3.       The focus, then, is on the authority the several states have to tax income vs. the authority to tax a right.
4.       If a State does not have the power to declare a right taxable, then it couldn’t have given that authority to the federal government, either.
5.       However, if a State could tax a privilege, so could the federal government (see A above) tax the same privileges. This indeed may answer why States can self-determine one’s taxable liability because the information return declares that you were engaging in a privilege.
6.The key question is this: Can a state tax labor and the enjoyment of the fruit of that labor as a right or is it a privilege that can be taxed? The Constitutional question is this: did the several States have the authority to grant the federal government the authority to tax the right to labor and the fruit of that labor?

7.Here is the issue:

Case law that firmly declares that working for a living is a right that cannot be taxed as a privilege is found at the state level. Here is one case:
“The individual, unlike the corporation, cannot be taxed for the mere privilege of existing. The corporation is an artificial entity which owes its existence and charter powers to the state; but the individual's right to live and own property are natural rights for the enjoyment of which an excise cannot be imposed: 26 R.C.L., Taxation, § 209, p. 236; Cooley, Taxation, (4th Ed.), § 1676; Opinion of the Justices, 195 Mass. 607 (84 N.E. 499).” Redfield v. Fisher, 135 Or. 180, 197-198 (1931)

8. Some state constitutions forbid an income tax, or have other provisions that prohibit  taxing labor, or protect the right to the fruits of your labor. If it was commonly understood at the founding that states could not tax the right to earn a living that would be a powerful argument against the federal income tax as it is commonly understood today, as an excise tax but under the color of an unapportioned direct tax on everyone who earns a paycheck.
If you can find sources for that proposition, such as common law principles in American Jurisprudence or other sources, please leave a cite in the comments below.

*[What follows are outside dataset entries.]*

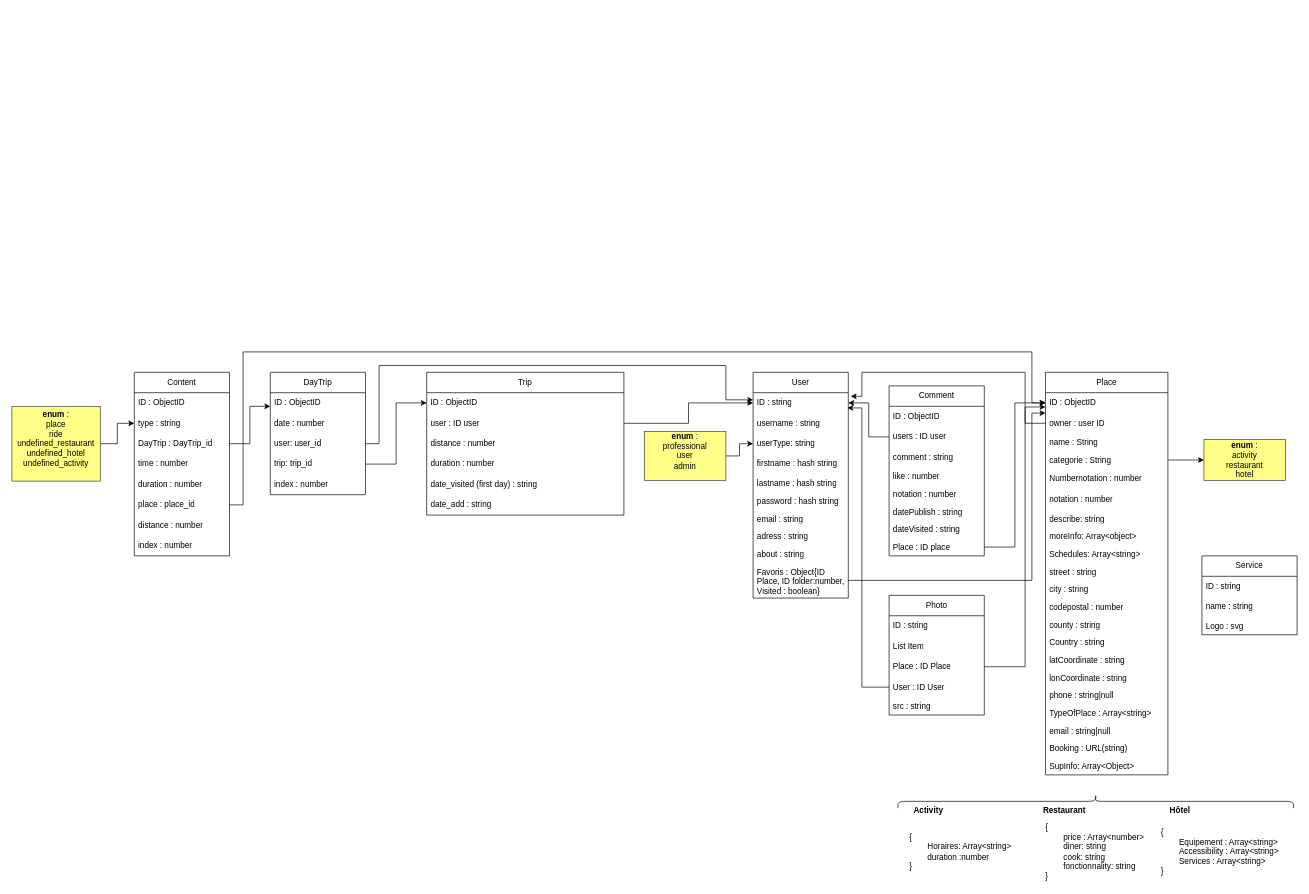
Earlier version of the draw.io diagram Schemas/structureBDD.drawio (Aurelien0192/FrenchTravel_FrontEnd). Source tidied: cells renumbered, new cells numbered last; positions are measured from the earlier drawing's top-left corner, leaving out a move shared by most shapes. Both pictures are drawn from the tidied source at 68%, with x=0, y=0 at pixel (12, 352).
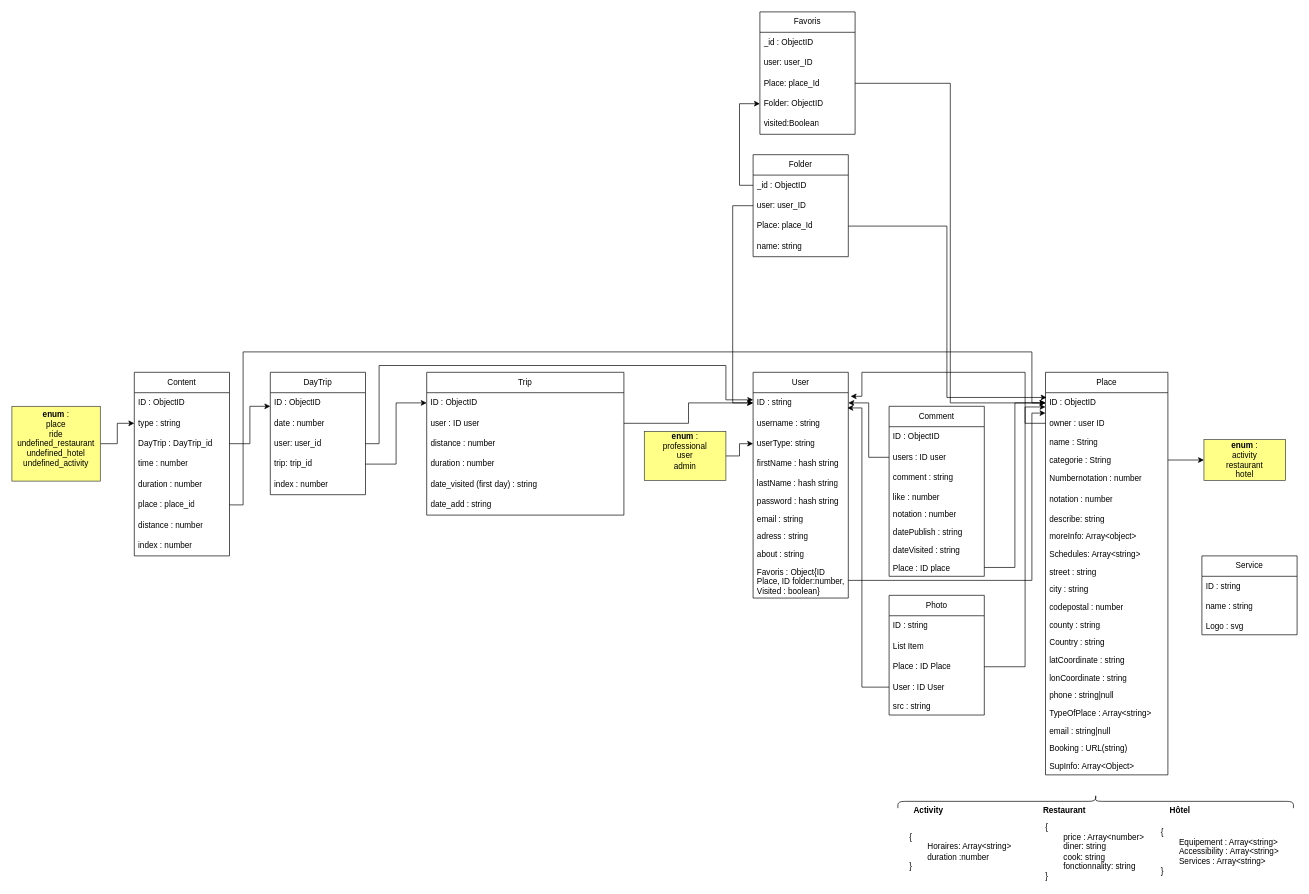
After the change.

Unchanged cells that the change refers to:
```xml
<mxCell id="2" value="User" style="swimlane;fontStyle=0;horizontal=1;startSize=30;whiteSpace=wrap;html=1;" parent="1" vertex="1">
  <mxGeometry x="1090" y="30" width="140" height="332" as="geometry" />
</mxCell>
<mxCell id="3" value="ID : string" style="text;strokeColor=none;fillColor=none;align=left;verticalAlign=middle;spacingLeft=4;spacingRight=4;overflow=hidden;points=[[0,0.5],[1,0.5]];portConstraint=eastwest;whiteSpace=wrap;html=1;" parent="2" vertex="1">
  <mxGeometry y="30" width="140" height="30" as="geometry" />
</mxCell>
<mxCell id="15" value="ID : ObjectID" style="text;strokeColor=none;fillColor=none;align=left;verticalAlign=middle;spacingLeft=4;spacingRight=4;overflow=hidden;points=[[0,0.5],[1,0.5]];portConstraint=eastwest;whiteSpace=wrap;html=1;" parent="14" vertex="1">
  <mxGeometry y="30" width="180" height="30" as="geometry" />
</mxCell>
```

What changed in the source:
```diff
@@
-    <mxCell id="6" value="firstname : hash string" style="text;strokeColor=none;fillColor=none;align=left;verticalAlign=middle;spacingLeft=4;spacingRight=4;overflow=hidden;whiteSpace=wrap;html=1;" parent="2" vertex="1">
+    <mxCell id="6" value="firstName : hash string" style="text;strokeColor=none;fillColor=none;align=left;verticalAlign=middle;spacingLeft=4;spacingRight=4;overflow=hidden;whiteSpace=wrap;html=1;" parent="2" vertex="1">
       <mxGeometry y="120" width="140" height="30" as="geometry" />
     </mxCell>
-    <mxCell id="7" value="lastname : hash string" style="text;strokeColor=none;fillColor=none;align=left;verticalAlign=top;spacingLeft=4;spacingRight=4;overflow=hidden;whiteSpace=wrap;html=1;" parent="2" vertex="1">
+    <mxCell id="7" value="lastName : hash string" style="text;strokeColor=none;fillColor=none;align=left;verticalAlign=top;spacingLeft=4;spacingRight=4;overflow=hidden;whiteSpace=wrap;html=1;" parent="2" vertex="1">
       <mxGeometry y="150" width="140" height="26" as="geometry" />
     </mxCell>
@@
     <mxCell id="66" value="Comment" style="swimlane;fontStyle=0;horizontal=1;startSize=30;whiteSpace=wrap;html=1;" parent="1" vertex="1">
-      <mxGeometry x="1290" y="50" width="140" height="250" as="geometry" />
+      <mxGeometry x="1290" y="80" width="140" height="250" as="geometry" />
     </mxCell>
@@
+    <mxCell id="100" value="Favoris" style="swimlane;fontStyle=0;horizontal=1;startSize=30;whiteSpace=wrap;html=1;" parent="1" vertex="1">
+      <mxGeometry x="1100" y="-500" width="140" height="180" as="geometry" />
+    </mxCell>
+    <mxCell id="101" value="_id : ObjectID" style="text;strokeColor=none;fillColor=none;align=left;verticalAlign=middle;spacingLeft=4;spacingRight=4;overflow=hidden;whiteSpace=wrap;html=1;" parent="100" vertex="1">
+      <mxGeometry y="30" width="140" height="30" as="geometry" />
+    </mxCell>
+    <mxCell id="102" value="user: user_ID" style="text;strokeColor=none;fillColor=none;align=left;verticalAlign=middle;spacingLeft=4;spacingRight=4;overflow=hidden;whiteSpace=wrap;html=1;" parent="100" vertex="1">
+      <mxGeometry y="60" width="140" height="30" as="geometry" />
+    </mxCell>
+    <mxCell id="103" value="Place: place_Id" style="text;strokeColor=none;fillColor=none;align=left;verticalAlign=middle;spacingLeft=4;spacingRight=4;overflow=hidden;points=[[0,0.5],[1,0.5]];portConstraint=eastwest;whiteSpace=wrap;html=1;" parent="100" vertex="1">
+      <mxGeometry y="90" width="140" height="30" as="geometry" />
+    </mxCell>
+    <mxCell id="104" value="Folder: ObjectID" style="text;strokeColor=none;fillColor=none;align=left;verticalAlign=middle;spacingLeft=4;spacingRight=4;overflow=hidden;points=[[0,0.5],[1,0.5]];portConstraint=eastwest;whiteSpace=wrap;html=1;" parent="100" vertex="1">
+      <mxGeometry y="120" width="140" height="30" as="geometry" />
+    </mxCell>
+    <mxCell id="105" value="visited:Boolean" style="text;strokeColor=none;fillColor=none;align=left;verticalAlign=middle;spacingLeft=4;spacingRight=4;overflow=hidden;whiteSpace=wrap;html=1;" parent="100" vertex="1">
+      <mxGeometry y="150" width="140" height="30" as="geometry" />
+    </mxCell>
+    <mxCell id="106" value="Folder" style="swimlane;fontStyle=0;horizontal=1;startSize=30;whiteSpace=wrap;html=1;" parent="1" vertex="1">
+      <mxGeometry x="1090" y="-290" width="140" height="150" as="geometry" />
+    </mxCell>
+    <mxCell id="107" value="_id : ObjectID" style="text;strokeColor=none;fillColor=none;align=left;verticalAlign=middle;spacingLeft=4;spacingRight=4;overflow=hidden;points=[[0,0.5],[1,0.5]];portConstraint=eastwest;whiteSpace=wrap;html=1;" parent="106" vertex="1">
+      <mxGeometry y="30" width="140" height="30" as="geometry" />
+    </mxCell>
+    <mxCell id="108" value="user: user_ID" style="text;strokeColor=none;fillColor=none;align=left;verticalAlign=middle;spacingLeft=4;spacingRight=4;overflow=hidden;points=[[0,0.5],[1,0.5]];portConstraint=eastwest;whiteSpace=wrap;html=1;" parent="106" vertex="1">
+      <mxGeometry y="60" width="140" height="30" as="geometry" />
+    </mxCell>
+    <mxCell id="109" value="Place: place_Id" style="text;strokeColor=none;fillColor=none;align=left;verticalAlign=middle;spacingLeft=4;spacingRight=4;overflow=hidden;points=[[0,0.5],[1,0.5]];portConstraint=eastwest;whiteSpace=wrap;html=1;" parent="106" vertex="1">
+      <mxGeometry y="90" width="140" height="30" as="geometry" />
+    </mxCell>
+    <mxCell id="110" value="name: string" style="text;strokeColor=none;fillColor=none;align=left;verticalAlign=middle;spacingLeft=4;spacingRight=4;overflow=hidden;whiteSpace=wrap;html=1;" parent="106" vertex="1">
+      <mxGeometry y="120" width="140" height="30" as="geometry" />
+    </mxCell>
+    <mxCell id="111" style="edgeStyle=orthogonalEdgeStyle;rounded=0;jettySize=auto;html=1;" parent="1" edge="1" source="108" target="3">
+      <mxGeometry relative="1" as="geometry">
+        <Array as="points">
+          <mxPoint x="1060" y="-215" />
+          <mxPoint x="1060" y="75" />
+        </Array>
+      </mxGeometry>
+    </mxCell>
+    <mxCell id="112" style="edgeStyle=orthogonalEdgeStyle;rounded=0;jettySize=auto;html=1;entryX=0.009;entryY=0.233;entryDx=0;entryDy=0;entryPerimeter=0;" parent="1" edge="1" source="109" target="15">
+      <mxGeometry relative="1" as="geometry" />
+    </mxCell>
+    <mxCell id="113" style="edgeStyle=orthogonalEdgeStyle;rounded=0;jettySize=auto;html=1;entryX=0;entryY=0.5;entryDx=0;entryDy=0;" parent="1" edge="1" source="107" target="104">
+      <mxGeometry relative="1" as="geometry">
+        <Array as="points">
+          <mxPoint x="1070" y="-245" />
+          <mxPoint x="1070" y="-365" />
+        </Array>
+      </mxGeometry>
+    </mxCell>
+    <mxCell id="114" style="edgeStyle=orthogonalEdgeStyle;rounded=0;jettySize=auto;html=1;entryX=0;entryY=0.5;entryDx=0;entryDy=0;" parent="1" edge="1" source="103" target="15">
+      <mxGeometry relative="1" as="geometry" />
+    </mxCell>
```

John Benson passed away recently. He was the partner of Glen Ambort, and they collaborated on the Taxation by Misrepresentation e-book that details  how the 1040 Form is a modern day Statute of the Staple Recognizance that limits your 7th Amendment right to trial by jury because it is an assumed contract based on an old English voluntary pledge of property and freedom signed by foreign merchants who wanted to do business in medieval England.

John and Glen did several years in prison together where they collaborated in this research. John emerged from federal prison legally blind and very ill. Many of us passed the hat to help get him an apartment where he could continue his research. I only talked with him on the phone a couple of times and never met him. Because of John's  health Glenn was the spokesperson of the duo. He is eulagized as a very saintly and peaceful human being. We are saddened by his passing.